▶ _WHAT IS NEEDED_
Retype every record exactly. Leave the pictures out.

▶ _SOURCE MATERIAL_
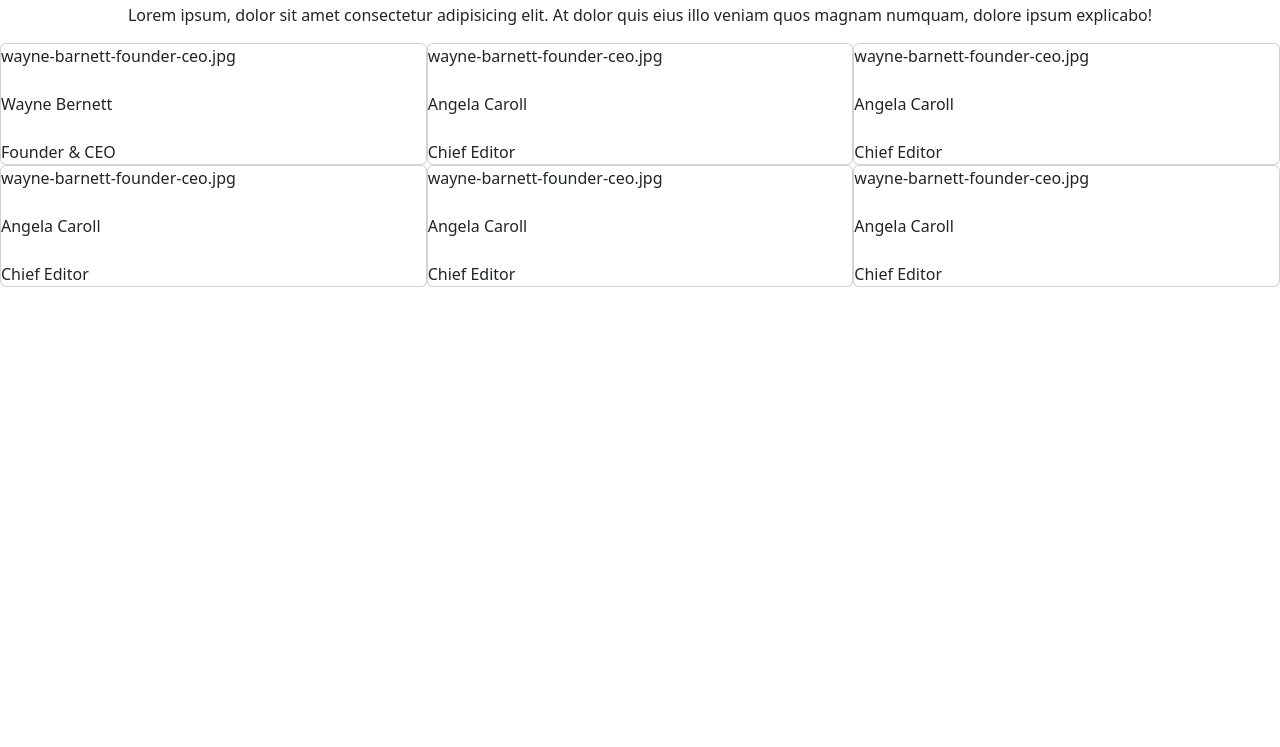
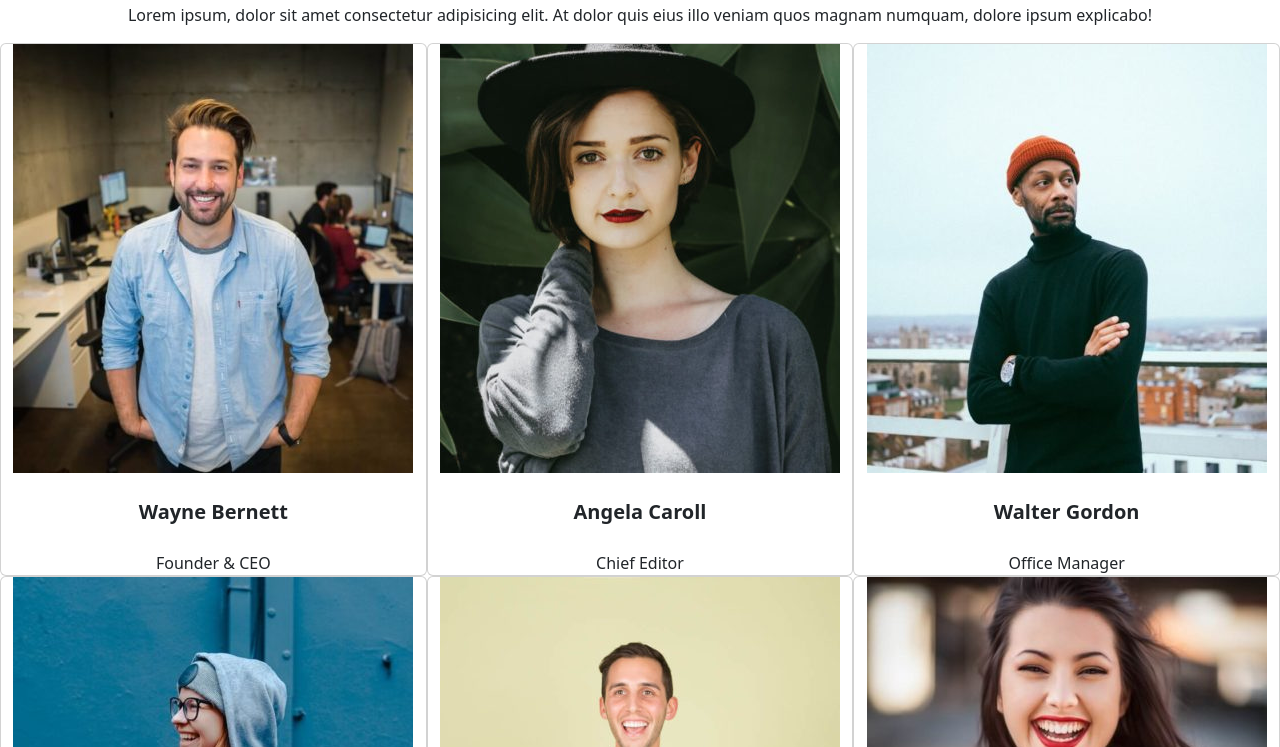
Before and after one commit to carmelocammalleri/js-our-team, a plain HTML site: page index.html in a window 1280 px wide. Shown: the part 53-800 px from the top of the page. Drawn offline with nearby package versions, Linux system fonts and the light colour scheme.

Commit message:
[adjust}: style and add image in js

```diff
--- a/js/script.js
+++ b/js/script.js
@@ -6,32 +6,32 @@ const team =
   {
     name: 'Wayne Bernett',
     role: 'Founder & CEO',
-    image: 'wayne-barnett-founder-ceo.jpg'
+    image: '<img src="./img/wayne-barnett-founder-ceo.jpg" alt="wayne">'
   },
   {
     name: 'Angela Caroll',
     role: 'Chief Editor',
-    image: 'wayne-barnett-founder-ceo.jpg'
+    image: '<img src="./img/angela-caroll-chief-editor.jpg" alt="carrol">'
   },
   {
-    name: 'Angela Caroll',
-    role: 'Chief Editor',
-    image: 'wayne-barnett-founder-ceo.jpg'
+    name: 'Walter Gordon',
+    role: 'Office Manager',
+    image: '<img src="./img/walter-gordon-office-manager.jpg" alt="walter">'
   },
   {
-    name: 'Angela Caroll',
-    role: 'Chief Editor',
-    image: 'wayne-barnett-founder-ceo.jpg'
+    name: 'Angela Lopez',
+    role: 'Social Media Manager',
+    image: '<img src="./img/angela-lopez-social-media-manager.jpg" alt="angela">'
   },
   {
-    name: 'Angela Caroll',
-    role: 'Chief Editor',
-    image: 'wayne-barnett-founder-ceo.jpg'
+    name: 'Scott Estrada',
+    role: 'Developer',
+    image: '<img src="./img/scott-estrada-developer.jpg" alt="scott">'
   },
   {
-    name: 'Angela Caroll',
-    role: 'Chief Editor',
-    image: 'wayne-barnett-founder-ceo.jpg'
+    name: 'Barbara Ramos',
+    role: 'Graphic Designer',
+    image: '<img src="./img/barbara-ramos-graphic-designer.jpg" alt="barbara">'
   }
 ]
 
@@ -49,12 +49,13 @@ function addCard(info) {
 
     const cards = document.createElement('div');
     container.classList.add('d-flex', 'flex-wrap')
-    cards.classList.add('card', 'd-flex',  'col-4');
+    cards.classList.add('card', 'd-flex',  'col-4', 'text-center');
 
+    //4. stampa
     cards.innerHTML =
     `<span>${info.image}</span> <br>
-    <span>${info.name}</span> <br>
-    <span>${info.role}</span>`
+    <span class="fw-bold fs-5">${info.name}</span> <br>
+    <span class="fs-6">${info.role}</span>`
 
     container.append(cards);
 }
```
Also changed, not shown: index.html (+0 -2 lines).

▶ _PROBLEM SOLUTION_
Before and after one commit to carmelocammalleri/js-our-team, a plain HTML site: page index.html in a window 1280 px wide. Shown: the part 53-800 px from the top of the page. Drawn offline with nearby package versions, Linux system fonts and the light colour scheme.

Commit message:
[adjust}: style and add image in js

```diff
--- a/js/script.js
+++ b/js/script.js
@@ -6,32 +6,32 @@ const team =
   {
     name: 'Wayne Bernett',
     role: 'Founder & CEO',
-    image: 'wayne-barnett-founder-ceo.jpg'
+    image: '<img src="./img/wayne-barnett-founder-ceo.jpg" alt="wayne">'
   },
   {
     name: 'Angela Caroll',
     role: 'Chief Editor',
-    image: 'wayne-barnett-founder-ceo.jpg'
+    image: '<img src="./img/angela-caroll-chief-editor.jpg" alt="carrol">'
   },
   {
-    name: 'Angela Caroll',
-    role: 'Chief Editor',
-    image: 'wayne-barnett-founder-ceo.jpg'
+    name: 'Walter Gordon',
+    role: 'Office Manager',
+    image: '<img src="./img/walter-gordon-office-manager.jpg" alt="walter">'
   },
   {
-    name: 'Angela Caroll',
-    role: 'Chief Editor',
-    image: 'wayne-barnett-founder-ceo.jpg'
+    name: 'Angela Lopez',
+    role: 'Social Media Manager',
+    image: '<img src="./img/angela-lopez-social-media-manager.jpg" alt="angela">'
   },
   {
-    name: 'Angela Caroll',
-    role: 'Chief Editor',
-    image: 'wayne-barnett-founder-ceo.jpg'
+    name: 'Scott Estrada',
+    role: 'Developer',
+    image: '<img src="./img/scott-estrada-developer.jpg" alt="scott">'
   },
   {
-    name: 'Angela Caroll',
-    role: 'Chief Editor',
-    image: 'wayne-barnett-founder-ceo.jpg'
+    name: 'Barbara Ramos',
+    role: 'Graphic Designer',
+    image: '<img src="./img/barbara-ramos-graphic-designer.jpg" alt="barbara">'
   }
 ]
 
@@ -49,12 +49,13 @@ function addCard(info) {
 
     const cards = document.createElement('div');
     container.classList.add('d-flex', 'flex-wrap')
-    cards.classList.add('card', 'd-flex',  'col-4');
+    cards.classList.add('card', 'd-flex',  'col-4', 'text-center');
 
+    //4. stampa
     cards.innerHTML =
     `<span>${info.image}</span> <br>
-    <span>${info.name}</span> <br>
-    <span>${info.role}</span>`
+    <span class="fw-bold fs-5">${info.name}</span> <br>
+    <span class="fs-6">${info.role}</span>`
 
     container.append(cards);
 }
```
Also changed, not shown: index.html (+0 -2 lines).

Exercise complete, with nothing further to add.